§ Work order
Copy the records below exactly, omitting any pictures they contain.

* * *

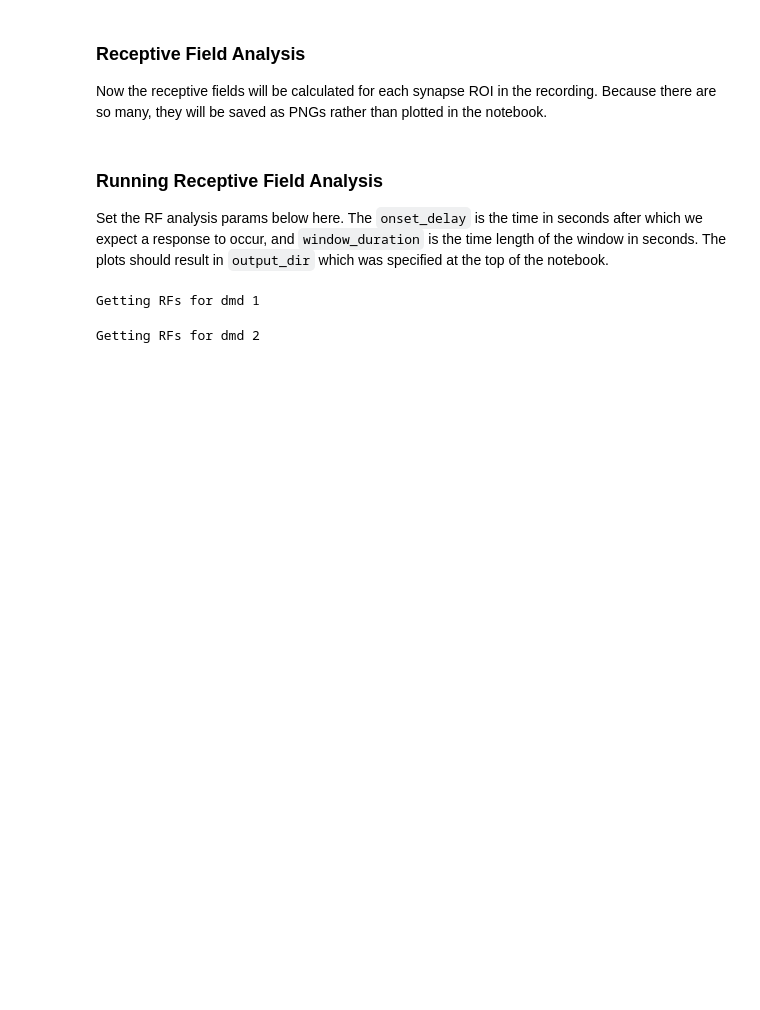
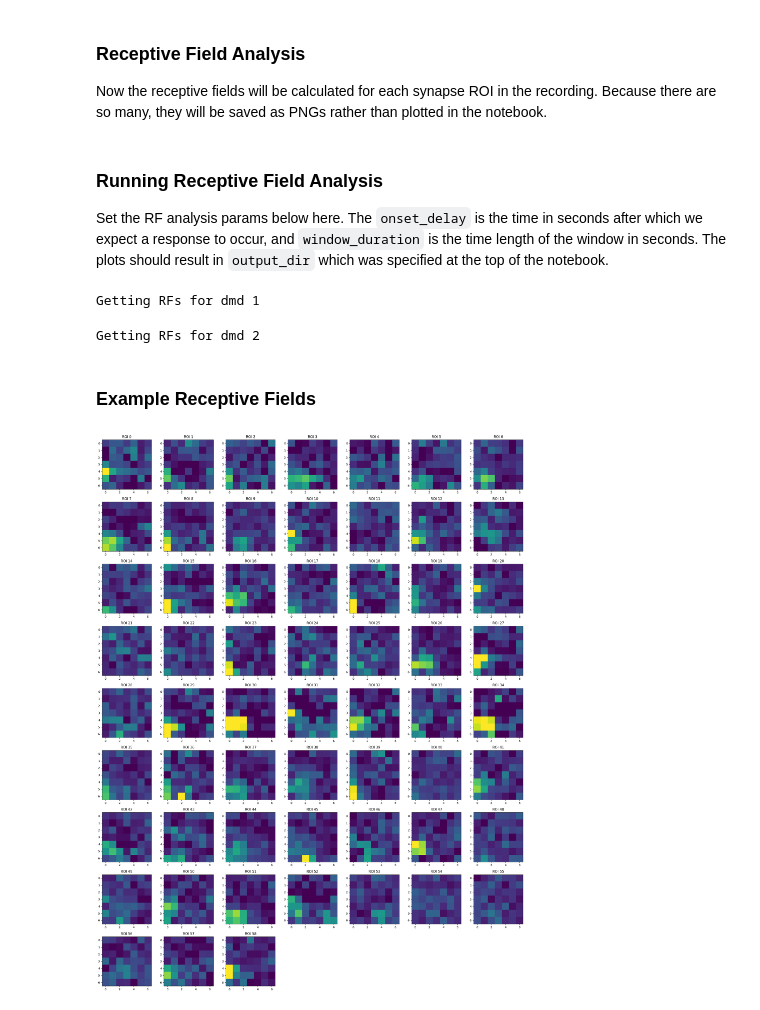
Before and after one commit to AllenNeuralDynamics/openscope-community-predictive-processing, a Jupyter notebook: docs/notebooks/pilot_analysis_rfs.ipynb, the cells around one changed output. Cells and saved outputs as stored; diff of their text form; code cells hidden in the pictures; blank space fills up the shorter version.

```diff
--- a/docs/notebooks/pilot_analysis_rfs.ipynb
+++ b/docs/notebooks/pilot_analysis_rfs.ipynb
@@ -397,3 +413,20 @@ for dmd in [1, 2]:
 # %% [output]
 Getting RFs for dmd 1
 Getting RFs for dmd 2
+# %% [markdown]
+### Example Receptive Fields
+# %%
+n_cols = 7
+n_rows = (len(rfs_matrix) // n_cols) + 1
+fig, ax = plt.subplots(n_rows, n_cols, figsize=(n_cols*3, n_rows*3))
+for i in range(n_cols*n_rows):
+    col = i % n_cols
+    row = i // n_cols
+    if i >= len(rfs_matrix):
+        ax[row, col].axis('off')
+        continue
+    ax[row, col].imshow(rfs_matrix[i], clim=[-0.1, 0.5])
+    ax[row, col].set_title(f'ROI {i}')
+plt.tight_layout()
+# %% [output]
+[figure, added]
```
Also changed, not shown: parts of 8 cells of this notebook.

* * *

§ Written answer
Before and after one commit to AllenNeuralDynamics/openscope-community-predictive-processing, a Jupyter notebook: docs/notebooks/pilot_analysis_rfs.ipynb, the cells around one changed output. Cells and saved outputs as stored; diff of their text form; code cells hidden in the pictures; blank space fills up the shorter version.

```diff
--- a/docs/notebooks/pilot_analysis_rfs.ipynb
+++ b/docs/notebooks/pilot_analysis_rfs.ipynb
@@ -397,3 +413,20 @@ for dmd in [1, 2]:
 # %% [output]
 Getting RFs for dmd 1
 Getting RFs for dmd 2
+# %% [markdown]
+### Example Receptive Fields
+# %%
+n_cols = 7
+n_rows = (len(rfs_matrix) // n_cols) + 1
+fig, ax = plt.subplots(n_rows, n_cols, figsize=(n_cols*3, n_rows*3))
+for i in range(n_cols*n_rows):
+    col = i % n_cols
+    row = i // n_cols
+    if i >= len(rfs_matrix):
+        ax[row, col].axis('off')
+        continue
+    ax[row, col].imshow(rfs_matrix[i], clim=[-0.1, 0.5])
+    ax[row, col].set_title(f'ROI {i}')
+plt.tight_layout()
+# %% [output]
+[figure, added]
```
Also changed, not shown: parts of 8 cells of this notebook.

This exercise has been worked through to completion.